Image caption There are plans to control where charity fundraisers can go

An agreement to restrict the number of charity fundraisers on Plymouth's streets is being negotiated.

Charity collectors, known as "chuggers", are the biggest source of complaints from shoppers, city centre managers said.

They are working with the Public Fundraising Regulatory Association (PFRA) to improve the situation.

The PFRA said it was about finding the "right balance" for charities and shoppers.

Clint Jones, Plymouth city centre manager, said: "It's by far the thing we get most complaints about.

'Finding balance'

"The number of face-to-face fundraisers in the city at any one time can be up to three teams of eight people.

"That's a lot of people to be approached by.

"It's not about the fact that people are collecting for charity, it's the manner in which they are doing it.

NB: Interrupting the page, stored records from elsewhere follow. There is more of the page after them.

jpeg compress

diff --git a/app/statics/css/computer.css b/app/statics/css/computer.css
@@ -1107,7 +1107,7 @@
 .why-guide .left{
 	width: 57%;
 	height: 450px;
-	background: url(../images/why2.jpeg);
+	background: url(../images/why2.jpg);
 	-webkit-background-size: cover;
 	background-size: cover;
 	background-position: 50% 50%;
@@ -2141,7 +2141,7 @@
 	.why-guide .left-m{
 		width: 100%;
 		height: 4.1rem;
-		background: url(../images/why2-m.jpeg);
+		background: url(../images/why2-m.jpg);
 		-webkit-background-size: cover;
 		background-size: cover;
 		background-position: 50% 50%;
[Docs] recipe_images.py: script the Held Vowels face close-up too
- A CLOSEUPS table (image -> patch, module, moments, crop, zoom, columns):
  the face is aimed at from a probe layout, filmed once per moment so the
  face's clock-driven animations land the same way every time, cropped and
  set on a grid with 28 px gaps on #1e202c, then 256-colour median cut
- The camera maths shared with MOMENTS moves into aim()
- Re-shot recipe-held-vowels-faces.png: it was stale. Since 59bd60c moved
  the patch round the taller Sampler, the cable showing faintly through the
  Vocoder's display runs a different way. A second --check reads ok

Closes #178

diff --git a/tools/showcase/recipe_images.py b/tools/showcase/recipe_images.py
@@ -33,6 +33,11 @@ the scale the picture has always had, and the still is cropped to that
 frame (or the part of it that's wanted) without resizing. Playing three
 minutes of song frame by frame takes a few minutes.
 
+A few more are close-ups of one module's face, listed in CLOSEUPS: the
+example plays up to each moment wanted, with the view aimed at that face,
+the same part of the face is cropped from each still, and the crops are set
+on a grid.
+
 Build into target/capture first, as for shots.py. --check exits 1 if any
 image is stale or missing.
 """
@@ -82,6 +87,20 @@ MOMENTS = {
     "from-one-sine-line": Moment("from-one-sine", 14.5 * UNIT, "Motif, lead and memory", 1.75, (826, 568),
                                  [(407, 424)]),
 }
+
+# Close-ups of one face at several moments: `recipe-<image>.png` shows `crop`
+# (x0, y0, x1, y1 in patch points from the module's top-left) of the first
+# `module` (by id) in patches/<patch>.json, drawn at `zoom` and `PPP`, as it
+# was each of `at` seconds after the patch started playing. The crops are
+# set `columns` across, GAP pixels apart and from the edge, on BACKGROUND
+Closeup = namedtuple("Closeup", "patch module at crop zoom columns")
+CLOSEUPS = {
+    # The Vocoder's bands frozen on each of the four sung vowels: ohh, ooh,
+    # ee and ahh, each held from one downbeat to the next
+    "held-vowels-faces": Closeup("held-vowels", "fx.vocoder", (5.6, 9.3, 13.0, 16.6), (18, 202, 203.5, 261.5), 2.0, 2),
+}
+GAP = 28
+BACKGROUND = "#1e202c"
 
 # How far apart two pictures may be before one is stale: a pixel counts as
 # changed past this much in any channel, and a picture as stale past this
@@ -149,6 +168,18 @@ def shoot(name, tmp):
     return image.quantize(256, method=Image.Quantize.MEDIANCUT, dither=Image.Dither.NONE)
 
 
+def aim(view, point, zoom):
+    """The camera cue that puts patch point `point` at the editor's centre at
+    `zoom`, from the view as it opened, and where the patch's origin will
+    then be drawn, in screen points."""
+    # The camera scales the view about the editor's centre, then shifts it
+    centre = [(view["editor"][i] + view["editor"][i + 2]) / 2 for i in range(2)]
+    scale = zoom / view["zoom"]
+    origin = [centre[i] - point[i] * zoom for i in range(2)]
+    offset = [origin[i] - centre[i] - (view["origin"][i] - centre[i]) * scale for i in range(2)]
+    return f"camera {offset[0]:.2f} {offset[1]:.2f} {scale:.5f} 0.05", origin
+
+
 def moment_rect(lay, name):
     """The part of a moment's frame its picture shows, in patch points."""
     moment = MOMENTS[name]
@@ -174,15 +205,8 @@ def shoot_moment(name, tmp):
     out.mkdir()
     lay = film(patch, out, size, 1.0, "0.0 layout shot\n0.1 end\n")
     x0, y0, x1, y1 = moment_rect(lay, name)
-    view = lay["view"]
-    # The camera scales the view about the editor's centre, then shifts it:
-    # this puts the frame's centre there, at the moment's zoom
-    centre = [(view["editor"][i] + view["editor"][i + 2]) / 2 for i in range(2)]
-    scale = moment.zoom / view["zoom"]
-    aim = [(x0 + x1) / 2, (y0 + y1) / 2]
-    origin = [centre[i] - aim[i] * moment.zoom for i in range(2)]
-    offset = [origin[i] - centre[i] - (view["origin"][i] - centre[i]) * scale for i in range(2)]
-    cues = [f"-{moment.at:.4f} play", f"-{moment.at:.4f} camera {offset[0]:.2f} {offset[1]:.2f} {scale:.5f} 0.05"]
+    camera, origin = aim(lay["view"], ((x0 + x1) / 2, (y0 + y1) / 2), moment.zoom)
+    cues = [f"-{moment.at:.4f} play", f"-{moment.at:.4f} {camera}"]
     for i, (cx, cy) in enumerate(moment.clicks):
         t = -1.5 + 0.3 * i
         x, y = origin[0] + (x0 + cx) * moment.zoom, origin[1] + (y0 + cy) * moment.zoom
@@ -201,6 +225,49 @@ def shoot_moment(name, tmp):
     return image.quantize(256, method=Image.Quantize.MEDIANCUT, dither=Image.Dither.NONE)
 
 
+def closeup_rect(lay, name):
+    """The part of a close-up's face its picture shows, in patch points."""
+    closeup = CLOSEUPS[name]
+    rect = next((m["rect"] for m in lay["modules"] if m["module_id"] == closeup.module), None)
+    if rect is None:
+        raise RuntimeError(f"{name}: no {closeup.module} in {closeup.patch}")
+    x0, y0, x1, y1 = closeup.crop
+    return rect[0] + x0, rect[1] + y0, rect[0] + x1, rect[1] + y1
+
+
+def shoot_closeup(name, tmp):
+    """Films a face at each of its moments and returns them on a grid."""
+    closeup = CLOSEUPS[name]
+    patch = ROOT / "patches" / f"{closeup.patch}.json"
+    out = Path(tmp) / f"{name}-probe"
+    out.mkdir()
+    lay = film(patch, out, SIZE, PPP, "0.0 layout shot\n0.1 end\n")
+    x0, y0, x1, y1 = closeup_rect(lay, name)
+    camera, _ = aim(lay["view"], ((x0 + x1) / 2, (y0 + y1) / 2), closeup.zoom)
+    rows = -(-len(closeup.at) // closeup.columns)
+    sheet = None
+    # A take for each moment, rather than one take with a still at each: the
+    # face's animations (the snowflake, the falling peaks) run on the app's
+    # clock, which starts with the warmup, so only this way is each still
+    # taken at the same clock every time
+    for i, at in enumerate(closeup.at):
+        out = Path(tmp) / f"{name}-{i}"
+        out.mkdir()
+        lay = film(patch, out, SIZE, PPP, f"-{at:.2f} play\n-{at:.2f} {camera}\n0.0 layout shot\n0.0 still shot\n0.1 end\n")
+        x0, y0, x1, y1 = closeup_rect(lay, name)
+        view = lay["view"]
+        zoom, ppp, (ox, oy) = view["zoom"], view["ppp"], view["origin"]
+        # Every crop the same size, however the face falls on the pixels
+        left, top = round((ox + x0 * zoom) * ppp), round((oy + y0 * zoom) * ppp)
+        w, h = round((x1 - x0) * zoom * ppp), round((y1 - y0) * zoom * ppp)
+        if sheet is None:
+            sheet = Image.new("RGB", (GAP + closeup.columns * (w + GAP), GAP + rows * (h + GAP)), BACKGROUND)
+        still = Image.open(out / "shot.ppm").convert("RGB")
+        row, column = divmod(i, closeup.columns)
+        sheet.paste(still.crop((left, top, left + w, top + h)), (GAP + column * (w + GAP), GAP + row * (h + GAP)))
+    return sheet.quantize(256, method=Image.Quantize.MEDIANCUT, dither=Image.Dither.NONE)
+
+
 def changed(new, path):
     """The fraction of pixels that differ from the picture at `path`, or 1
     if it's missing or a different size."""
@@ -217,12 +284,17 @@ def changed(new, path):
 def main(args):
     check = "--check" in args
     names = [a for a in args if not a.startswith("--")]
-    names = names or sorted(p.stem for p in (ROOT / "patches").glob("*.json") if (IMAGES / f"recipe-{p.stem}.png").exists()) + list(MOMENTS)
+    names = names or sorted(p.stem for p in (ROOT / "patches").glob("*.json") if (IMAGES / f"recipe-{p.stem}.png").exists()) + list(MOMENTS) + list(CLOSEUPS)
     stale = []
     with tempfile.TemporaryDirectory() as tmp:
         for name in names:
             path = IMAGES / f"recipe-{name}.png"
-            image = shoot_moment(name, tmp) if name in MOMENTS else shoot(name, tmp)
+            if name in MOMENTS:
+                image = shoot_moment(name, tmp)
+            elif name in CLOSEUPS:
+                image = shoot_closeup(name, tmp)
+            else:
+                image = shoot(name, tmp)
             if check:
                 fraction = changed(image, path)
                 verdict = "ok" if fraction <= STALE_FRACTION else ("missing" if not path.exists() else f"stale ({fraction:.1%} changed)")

"People do not want to be bothered when they are walking through the street."

Mr Jones said he wanted the city centre management team to have more control over the sites charity fundraisers use, the number of times a site is used during a week and the number of collectors.

Face-to-face fundraising involves stopping people on the street and asking them to sign up to to give to a charity via direct debit.

The PFRA was set up 10 years ago as a self-regulatory body for charities involved in this kind of fundraising.

Dr Toby Ganley, head of policy at the PFRA, said: "Our approach is to establish a sustainable level of fundraising so charities can guarantee a reliable income.

"You have to balance the rights of charities to ask for money with the rights of people to go about their business.

Bid for 'slots'

"It's about finding the right mix and the right balance."

He said the PFRA already had site agreements with between 60 and 80 other cities.

The organisation also runs a diary system so charities can bid for collecting "slots" so fundraisers can avoid all turning up at the same spot in a city at the same time.

He said these diaries were already shared with councils so they knew what fundraising was planned.

More on this story

Related Internet links

The BBC is not responsible for the content of external Internet sites